i2o H. Ling Roth.aNatives of Sarawak and Brit. 7. Borneo.
They receive the sea broadside on, and the natives manage their craft with such dexterity that, although they often go to sea when a ship's boat could not live five minutes, they never swamp. They are about 40 feet long, the bottom being a simple canoe hollowed out

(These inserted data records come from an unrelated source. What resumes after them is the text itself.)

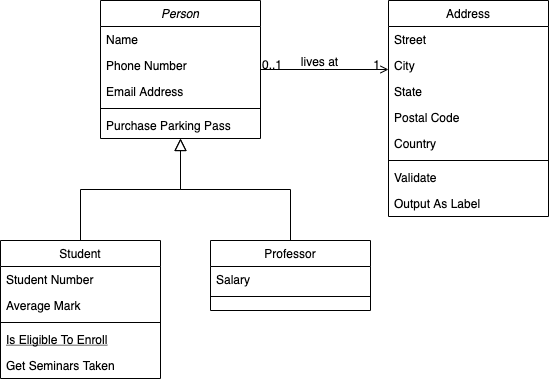
JDunich/Student-Tuition-API keeps this draw.io diagram as UMLDiagram.png. Above is the earlier version. Source tidied: cells renumbered, new cells last; positions are measured from the earlier drawing's top-left corner, leaving out a move shared by most shapes. Its diagram source:
```xml
<mxGraphModel>
  <root>
    <mxCell id="0" />
    <mxCell id="1" parent="0" />
    <mxCell id="2" value="Person" style="swimlane;fontStyle=2;align=center;verticalAlign=top;horizontal=1;startSize=26;rounded=0;shadow=0;strokeWidth=1;" parent="1" vertex="1">
      <mxGeometry x="100" width="160" height="138" as="geometry" />
    </mxCell>
    <mxCell id="3" value="Name" style="text;align=left;verticalAlign=top;spacingLeft=4;spacingRight=4;overflow=hidden;" parent="2" vertex="1">
      <mxGeometry y="26" width="160" height="26" as="geometry" />
    </mxCell>
    <mxCell id="4" value="Phone Number" style="text;align=left;verticalAlign=top;spacingLeft=4;spacingRight=4;overflow=hidden;rounded=0;shadow=0;html=0;" parent="2" vertex="1">
      <mxGeometry y="52" width="160" height="26" as="geometry" />
    </mxCell>
    <mxCell id="5" value="Email Address" style="text;align=left;verticalAlign=top;spacingLeft=4;spacingRight=4;overflow=hidden;rounded=0;shadow=0;html=0;" parent="2" vertex="1">
      <mxGeometry y="78" width="160" height="26" as="geometry" />
    </mxCell>
    <mxCell id="6" style="line;html=1;strokeWidth=1;align=left;verticalAlign=middle;spacingTop=-1;spacingLeft=3;spacingRight=3;labelPosition=right;" parent="2" vertex="1">
      <mxGeometry y="104" width="160" height="8" as="geometry" />
    </mxCell>
    <mxCell id="7" value="Purchase Parking Pass" style="text;align=left;verticalAlign=top;spacingLeft=4;spacingRight=4;overflow=hidden;" parent="2" vertex="1">
      <mxGeometry y="112" width="160" height="26" as="geometry" />
    </mxCell>
    <mxCell id="8" value="Student" style="swimlane;fontStyle=0;align=center;verticalAlign=top;horizontal=1;startSize=26;rounded=0;shadow=0;strokeWidth=1;" parent="1" vertex="1">
      <mxGeometry y="240" width="160" height="138" as="geometry" />
    </mxCell>
    <mxCell id="9" value="Student Number" style="text;align=left;verticalAlign=top;spacingLeft=4;spacingRight=4;overflow=hidden;" parent="8" vertex="1">
      <mxGeometry y="26" width="160" height="26" as="geometry" />
    </mxCell>
    <mxCell id="10" value="Average Mark" style="text;align=left;verticalAlign=top;spacingLeft=4;spacingRight=4;overflow=hidden;rounded=0;shadow=0;html=0;" parent="8" vertex="1">
      <mxGeometry y="52" width="160" height="26" as="geometry" />
    </mxCell>
    <mxCell id="11" style="line;html=1;strokeWidth=1;align=left;verticalAlign=middle;spacingTop=-1;spacingLeft=3;spacingRight=3;labelPosition=right;" parent="8" vertex="1">
      <mxGeometry y="78" width="160" height="8" as="geometry" />
    </mxCell>
    <mxCell id="12" value="Is Eligible To Enroll" style="text;align=left;verticalAlign=top;spacingLeft=4;spacingRight=4;overflow=hidden;fontStyle=4;" parent="8" vertex="1">
      <mxGeometry y="86" width="160" height="26" as="geometry" />
    </mxCell>
    <mxCell id="13" value="Get Seminars Taken" style="text;align=left;verticalAlign=top;spacingLeft=4;spacingRight=4;overflow=hidden;" parent="8" vertex="1">
      <mxGeometry y="112" width="160" height="26" as="geometry" />
    </mxCell>
    <mxCell id="14" style="endArrow=block;endSize=10;endFill=0;shadow=0;strokeWidth=1;rounded=0;edgeStyle=elbowEdgeStyle;elbow=vertical;" parent="1" edge="1" source="8" target="2">
      <mxGeometry relative="1" as="geometry" />
    </mxCell>
    <mxCell id="15" value="Professor" style="swimlane;fontStyle=0;align=center;verticalAlign=top;horizontal=1;startSize=26;rounded=0;shadow=0;strokeWidth=1;" parent="1" vertex="1">
      <mxGeometry x="210" y="240" width="160" height="70" as="geometry" />
    </mxCell>
    <mxCell id="16" value="Salary" style="text;align=left;verticalAlign=top;spacingLeft=4;spacingRight=4;overflow=hidden;" parent="15" vertex="1">
      <mxGeometry y="26" width="160" height="26" as="geometry" />
    </mxCell>
    <mxCell id="17" style="line;html=1;strokeWidth=1;align=left;verticalAlign=middle;spacingTop=-1;spacingLeft=3;spacingRight=3;labelPosition=right;" parent="15" vertex="1">
      <mxGeometry y="52" width="160" height="8" as="geometry" />
    </mxCell>
    <mxCell id="18" style="endArrow=block;endSize=10;endFill=0;shadow=0;strokeWidth=1;rounded=0;edgeStyle=elbowEdgeStyle;elbow=vertical;" parent="1" edge="1" source="15" target="2">
      <mxGeometry relative="1" as="geometry" />
    </mxCell>
    <mxCell id="19" value="Address" style="swimlane;fontStyle=0;align=center;verticalAlign=top;horizontal=1;startSize=26;rounded=0;shadow=0;strokeWidth=1;" parent="1" vertex="1">
      <mxGeometry x="388" width="160" height="216" as="geometry" />
    </mxCell>
    <mxCell id="20" value="Street" style="text;align=left;verticalAlign=top;spacingLeft=4;spacingRight=4;overflow=hidden;" parent="19" vertex="1">
      <mxGeometry y="26" width="160" height="26" as="geometry" />
    </mxCell>
    <mxCell id="21" value="City" style="text;align=left;verticalAlign=top;spacingLeft=4;spacingRight=4;overflow=hidden;rounded=0;shadow=0;html=0;" parent="19" vertex="1">
      <mxGeometry y="52" width="160" height="26" as="geometry" />
    </mxCell>
    <mxCell id="22" value="State" style="text;align=left;verticalAlign=top;spacingLeft=4;spacingRight=4;overflow=hidden;rounded=0;shadow=0;html=0;" parent="19" vertex="1">
      <mxGeometry y="78" width="160" height="26" as="geometry" />
    </mxCell>
    <mxCell id="23" value="Postal Code" style="text;align=left;verticalAlign=top;spacingLeft=4;spacingRight=4;overflow=hidden;rounded=0;shadow=0;html=0;" parent="19" vertex="1">
      <mxGeometry y="104" width="160" height="26" as="geometry" />
    </mxCell>
    <mxCell id="24" value="Country" style="text;align=left;verticalAlign=top;spacingLeft=4;spacingRight=4;overflow=hidden;rounded=0;shadow=0;html=0;" parent="19" vertex="1">
      <mxGeometry y="130" width="160" height="26" as="geometry" />
    </mxCell>
    <mxCell id="25" style="line;html=1;strokeWidth=1;align=left;verticalAlign=middle;spacingTop=-1;spacingLeft=3;spacingRight=3;labelPosition=right;" parent="19" vertex="1">
      <mxGeometry y="156" width="160" height="8" as="geometry" />
    </mxCell>
    <mxCell id="26" value="Validate" style="text;align=left;verticalAlign=top;spacingLeft=4;spacingRight=4;overflow=hidden;" parent="19" vertex="1">
      <mxGeometry y="164" width="160" height="26" as="geometry" />
    </mxCell>
    <mxCell id="27" value="Output As Label" style="text;align=left;verticalAlign=top;spacingLeft=4;spacingRight=4;overflow=hidden;" parent="19" vertex="1">
      <mxGeometry y="190" width="160" height="26" as="geometry" />
    </mxCell>
    <mxCell id="28" style="endArrow=open;shadow=0;strokeWidth=1;rounded=0;endFill=1;edgeStyle=elbowEdgeStyle;elbow=vertical;" parent="1" edge="1" source="2" target="19">
      <mxGeometry x="0.5" y="41" relative="1" as="geometry">
        <mxPoint x="-40" y="32" as="offset" />
      </mxGeometry>
    </mxCell>
    <mxCell id="29" value="0..1" style="align=left;verticalAlign=bottom;labelBackgroundColor=none;fontSize=12;" parent="28" vertex="1">
      <mxGeometry x="-1" relative="1" as="geometry">
        <mxPoint y="4" as="offset" />
      </mxGeometry>
    </mxCell>
    <mxCell id="30" value="1" style="align=right;verticalAlign=bottom;labelBackgroundColor=none;fontSize=12;" parent="28" vertex="1">
      <mxGeometry x="1" relative="1" as="geometry">
        <mxPoint x="-7" y="4" as="offset" />
      </mxGeometry>
    </mxCell>
    <mxCell id="31" value="lives at" style="text;html=1;align=center;verticalAlign=middle;labelBackgroundColor=none;rounded=0;shadow=0;strokeWidth=1;fontSize=12;" parent="28" vertex="1">
      <mxGeometry x="0.5" y="49" relative="1" as="geometry">
        <mxPoint x="-38" y="40" as="offset" />
      </mxGeometry>
    </mxCell>
  </root>
</mxGraphModel>
```
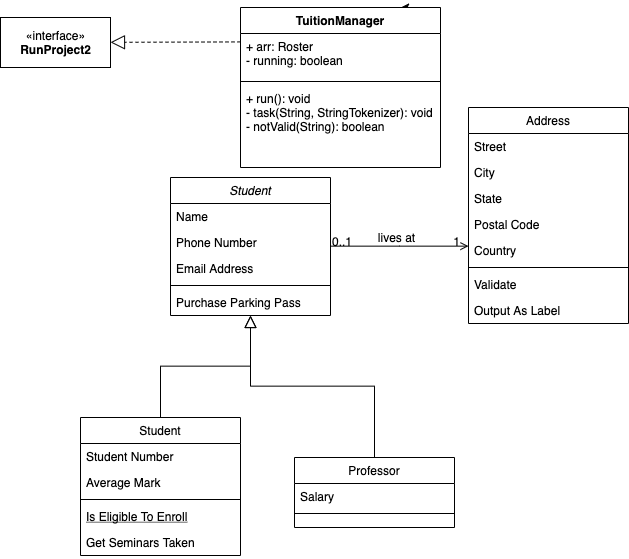
After the commit.

The edit, as a diff of the source:
```diff
@@ -2,8 +2,8 @@
   <root>
     <mxCell id="0" />
     <mxCell id="1" parent="0" />
-    <mxCell id="2" value="Person" style="swimlane;fontStyle=2;align=center;verticalAlign=top;horizontal=1;startSize=26;rounded=0;shadow=0;strokeWidth=1;" parent="1" vertex="1">
-      <mxGeometry x="100" width="160" height="138" as="geometry" />
+    <mxCell id="2" value="Student" style="swimlane;fontStyle=2;align=center;verticalAlign=top;horizontal=1;startSize=26;rounded=0;shadow=0;strokeWidth=1;" parent="1" vertex="1">
+      <mxGeometry x="90" y="70" width="160" height="138" as="geometry" />
     </mxCell>
     <mxCell id="3" value="Name" style="text;align=left;verticalAlign=top;spacingLeft=4;spacingRight=4;overflow=hidden;" parent="2" vertex="1">
       <mxGeometry y="26" width="160" height="26" as="geometry" />
@@ -21,7 +21,7 @@
       <mxGeometry y="112" width="160" height="26" as="geometry" />
     </mxCell>
     <mxCell id="8" value="Student" style="swimlane;fontStyle=0;align=center;verticalAlign=top;horizontal=1;startSize=26;rounded=0;shadow=0;strokeWidth=1;" parent="1" vertex="1">
-      <mxGeometry y="240" width="160" height="138" as="geometry" />
+      <mxGeometry y="310" width="160" height="138" as="geometry" />
     </mxCell>
     <mxCell id="9" value="Student Number" style="text;align=left;verticalAlign=top;spacingLeft=4;spacingRight=4;overflow=hidden;" parent="8" vertex="1">
       <mxGeometry y="26" width="160" height="26" as="geometry" />
@@ -42,7 +42,7 @@
       <mxGeometry relative="1" as="geometry" />
     </mxCell>
     <mxCell id="15" value="Professor" style="swimlane;fontStyle=0;align=center;verticalAlign=top;horizontal=1;startSize=26;rounded=0;shadow=0;strokeWidth=1;" parent="1" vertex="1">
-      <mxGeometry x="210" y="240" width="160" height="70" as="geometry" />
+      <mxGeometry x="214" y="350" width="160" height="70" as="geometry" />
     </mxCell>
     <mxCell id="16" value="Salary" style="text;align=left;verticalAlign=top;spacingLeft=4;spacingRight=4;overflow=hidden;" parent="15" vertex="1">
       <mxGeometry y="26" width="160" height="26" as="geometry" />
@@ -100,5 +100,31 @@
         <mxPoint x="-38" y="40" as="offset" />
       </mxGeometry>
     </mxCell>
+    <mxCell id="32" value="«interface»&lt;br&gt;&lt;b&gt;RunProject2&lt;/b&gt;" style="html=1;" parent="1" vertex="1">
+      <mxGeometry x="-80" y="-90" width="110" height="50" as="geometry" />
+    </mxCell>
+    <mxCell id="33" style="endArrow=block;dashed=1;endFill=0;endSize=12;html=1;rounded=0;" parent="1" edge="1">
+      <mxGeometry relative="1" as="geometry">
+        <mxPoint x="160" y="-65.6" as="sourcePoint" />
+        <mxPoint x="30" y="-65.2" as="targetPoint" />
+      </mxGeometry>
+    </mxCell>
+    <mxCell id="34" style="edgeStyle=orthogonalEdgeStyle;rounded=0;jettySize=auto;html=1;exitX=1;exitY=0;exitDx=0;exitDy=0;" parent="1" edge="1" source="35">
+      <mxGeometry relative="1" as="geometry">
+        <mxPoint x="320.1" y="-100.2" as="targetPoint" />
+      </mxGeometry>
+    </mxCell>
+    <mxCell id="35" value="TuitionManager" style="swimlane;fontStyle=1;align=center;verticalAlign=top;horizontal=1;startSize=26;" parent="1" vertex="1">
+      <mxGeometry x="160" y="-100" width="200" height="160" as="geometry" />
+    </mxCell>
+    <mxCell id="36" value="+ arr: Roster&#10;- running: boolean" style="text;strokeColor=none;fillColor=none;align=left;verticalAlign=top;spacingLeft=4;spacingRight=4;overflow=hidden;" parent="35" vertex="1">
+      <mxGeometry y="26" width="200" height="44" as="geometry" />
+    </mxCell>
+    <mxCell id="37" style="line;strokeWidth=1;fillColor=none;align=left;verticalAlign=middle;spacingTop=-1;spacingLeft=3;spacingRight=3;labelPosition=right;" parent="35" vertex="1">
+      <mxGeometry y="70" width="200" height="8" as="geometry" />
+    </mxCell>
+    <mxCell id="38" value="+ run(): void&#10;- task(String, StringTokenizer): void&#10;- notValid(String): boolean&#10;&#10;&#10;" style="text;strokeColor=none;fillColor=none;align=left;verticalAlign=top;spacingLeft=4;spacingRight=4;overflow=hidden;" parent="35" vertex="1">
+      <mxGeometry y="78" width="200" height="82" as="geometry" />
+    </mxCell>
   </root>
 </mxGraphModel>
```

of a tree ; planks are raised on each side fastened by wooden pegs : in place of knees they strengthen the boat by several thwarts connecting each plank, a beam runs down the middle of the boat fastened to the thwarts. The ends of the boat are square, fastened by pegs and rotans. They are strong and buoyant and are propelled by short oars fastened on rotan row-locks. The natives use a large sail, and the boats, from being so flat bottomed, sail with great speed before the wind, or when the wind is at all free. The ordinary mode of steering is by two large rudders, one fixed on each side ; these however are unshipped when crossing a bar and a long oar substituted." (S.G., No. 122.) Sir Chas. Brooke states these barong look like an oval washing tub only a little longer in dimensions. The Mukah people 44 have an idea that their boats cannot founder in a high sea unless they go to pieces. They pull short oars with a plunging and splashing stroke, with more jerk than spring, and the tub splashes through the water as dry as a collier, and while coming in through a heavy breaking surf running far over their heads, they watch for the roll, and while in the trough pull with all their might ; but when the wave is curling to break, they suddenly slew their ^^ crafts broadside on, and so receive it with the exposed side well out of water. Directly it has passed, away they go again as fast as possible, until another roller overtakes them, when they repeat the same manuvre.2 It is well known in Mukah, and other places in the 2 Mr. Hose (J.A.I, xxiii. 158) alio describes this surf running.